"Anxiety is the dizziness of freedom."
- Soren Kierkegaard
I've tended to write a great deal about autonomy. To me, it seems like a compelling motivation and I tend to forget that all of us subordinate it to other goals at times. Sometimes freedom of choice is simply overwhelming and we'd much prefer a prescription. "Take these classes and then pursue this exciting career as an airport kiosk tender. Trust us, it's the best you can do."
It's worth remembering that the peasants in Prussia ran to the defense of royalty - the very peasants whose lives were miserable and poor. A similar thing happened during the French Revolution. To this day, some people prefer strong leaders, even if their conditions under them are miserable.
I once heard management consultant Peter Block state, "Leadership is a collusion between control freaks and the irresponsible." The very notion of strong leadership may rest of the fact of a significant portion of the population having what we might, somewhat delicately, call psychological issues.
Sometime between the age of 15 and 30, we tell our children that there is no such thing as a free lunch - this after they've been eating them all their lives. Development transitions are tricky. I suspect that we're at a point in history where progress will depend on a critical mass of the population rejecting a model of leadership that we've been dependent upon for centuries.
One way to look at the Protestant Reformation is to see it as a rejection of the strong leader in the form of a pope. The idea at the heart of the Protestant Revolution is that the individual would, ultimately, be responsible for his or her own salvation and peace. The neurotic conditions such a burden can trigger would be itself worthy of its own thesis, but it is freedom.
It is easy to see the Enlightenment-era overthrow of monarchs as another chapter in the rejection of strong leaders.
Given that history never looks like history when you're living through it, many have missed the overthrow of the banker as the strong leader who determines whether you deserve credit and how long you have to pay back loans. The credit card is both symbol of, and means for, the individual freedom to decide whether or not to incur debt and how quickly to pay it back. As with freedom of religion and democracy, credit has been a promise and a threat. Those in poverty in the 19th century may have felt like victims of fate, whereas today's bankrupt may well feel like victims of their own choices (or the fine print of clever lawyers).
Freedom from strong leadership brings with it a particular accountability that all of us would like to shirk at times. But I do think that once a person gets past the existential void of "but what do I do if not what has been prescribed for me?" this freedom is empowering.
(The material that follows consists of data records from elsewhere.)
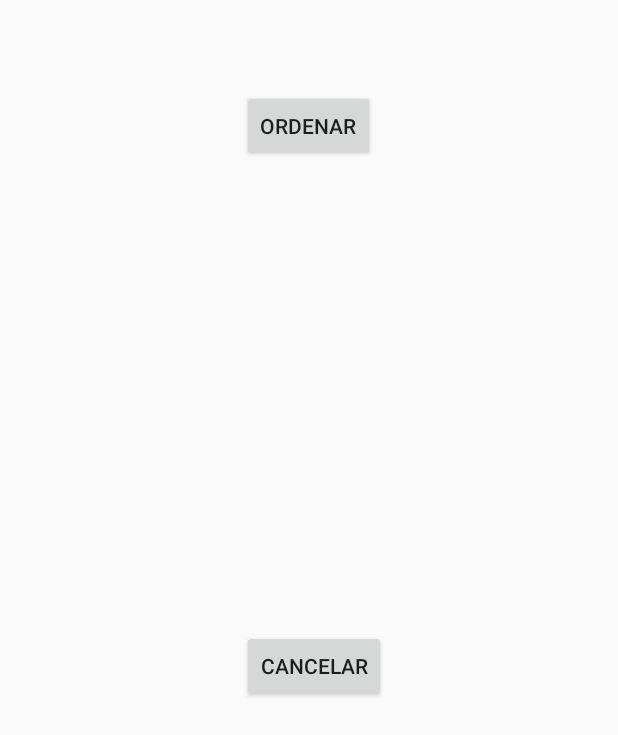
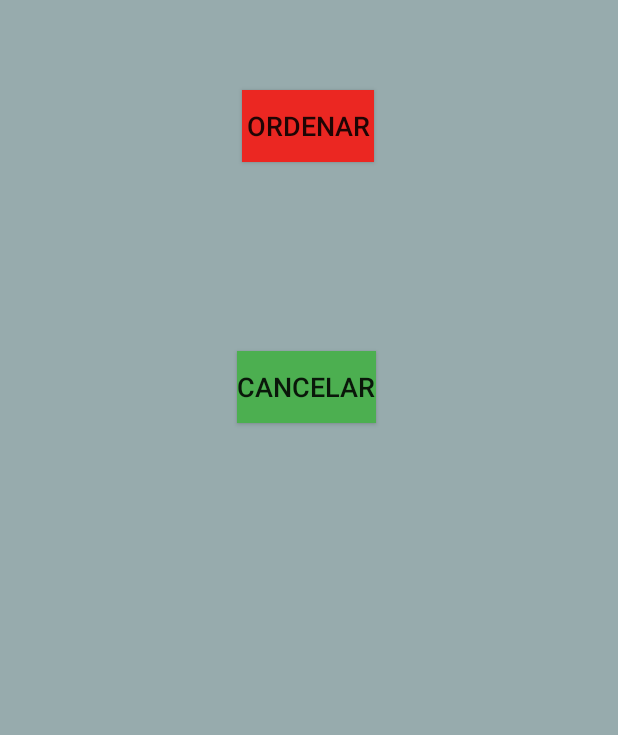
Before and after one commit to Ritoooo/App_clases, an Android app: the layout activity_main.xml on its own in the app's theme, with its tools: preview values and no code run, on a phone screen of 412 x 824 dp. Shown: the top 735 px of the screen. Run offline under Robolectric (Android 15) with nearby library versions, the phone set to English and light mode, and no system bars.

```diff
--- a/app/src/main/res/layout/activity_main.xml
+++ b/app/src/main/res/layout/activity_main.xml
@@ -4,6 +4,7 @@
     xmlns:tools="http://schemas.android.com/tools"
     android:layout_width="match_parent"
     android:layout_height="match_parent"
+    android:background="#97ABAD"
     tools:context=".MainActivity">
 
     <Button
@@ -11,8 +12,10 @@
         android:layout_width="wrap_content"
         android:layout_height="wrap_content"
         android:layout_marginTop="60dp"
+        android:background="#EB2722"
         android:onClick="onClickSort"
         android:text="ORDENAR"
+        android:textSize="18dp"
         app:layout_constraintEnd_toEndOf="parent"
         app:layout_constraintHorizontal_bias="0.498"
         app:layout_constraintStart_toStartOf="parent"
@@ -22,33 +25,38 @@
         android:id="@+id/cancelButton"
         android:layout_width="wrap_content"
         android:layout_height="wrap_content"
+        android:layout_marginTop="8dp"
+        android:background="#4CAF50"
         android:onClick="onClickCancel"
         android:text="CANCELAR"
+        android:textSize="18dp"
         app:layout_constraintBottom_toBottomOf="parent"
         app:layout_constraintEnd_toEndOf="parent"
-        app:layout_constraintHorizontal_bias="0.511"
+        app:layout_constraintHorizontal_bias="0.495"
         app:layout_constraintStart_toStartOf="parent"
-        app:layout_constraintTop_toTopOf="parent"
-        app:layout_constraintVertical_bias="0.541" />
+        app:layout_constraintTop_toBottomOf="@+id/progressLabel"
+        app:layout_constraintVertical_bias="0.047" />
 
     <TextView
         android:id="@+id/progressLabel"
-        android:layout_width="67dp"
-        android:layout_height="wrap_content"
+        android:layout_width="131dp"
+        android:layout_height="23dp"
         android:layout_marginStart="8dp"
         android:layout_marginTop="8dp"
+        android:layout_marginEnd="8dp"
         android:layout_marginBottom="8dp"
         android:textAlignment="center"
-        app:layout_constraintBottom_toTopOf="@+id/cancelButton"
-        app:layout_constraintStart_toStartOf="@+id/sortButton"
+        app:layout_constraintBottom_toBottomOf="parent"
+        app:layout_constraintEnd_toEndOf="parent"
+        app:layout_constraintStart_toStartOf="parent"
         app:layout_constraintTop_toBottomOf="@+id/container"
-        app:layout_constraintVertical_bias="0.222" />
+        app:layout_constraintVertical_bias="0.0" />
 
     <FrameLayout
         android:id="@+id/container"
         android:layout_width="0dp"
         android:layout_height="36dp"
-        android:layout_marginTop="164dp"
+        android:layout_marginTop="132dp"
         app:layout_constraintEnd_toEndOf="parent"
         app:layout_constraintHorizontal_bias="0.0"
         app:layout_constraintStart_toStartOf="parent"
--- a/app/src/main/res/values/strings.xml
+++ b/app/src/main/res/values/strings.xml
@@ -1,5 +1,5 @@
 <resources>
-    <string name="app_name"></string>
+    <string name="app_name">SESIÓN 9 - Orellana</string>
 
     <!-- TODO: Remove or change this placeholder text -->
     <string name="hello_blank_fragment">Hello blank fragment</string>
```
Rather than ask ourselves "Who will be president in 2008?" we might ask ourselves, "Who will I be in the game of politics in 2008?" We should continually remind ourselves to be our own leaders. Companies are desperate for our business. Politicians are desperate for our votes. If we lead, they will follow. Where else would they go?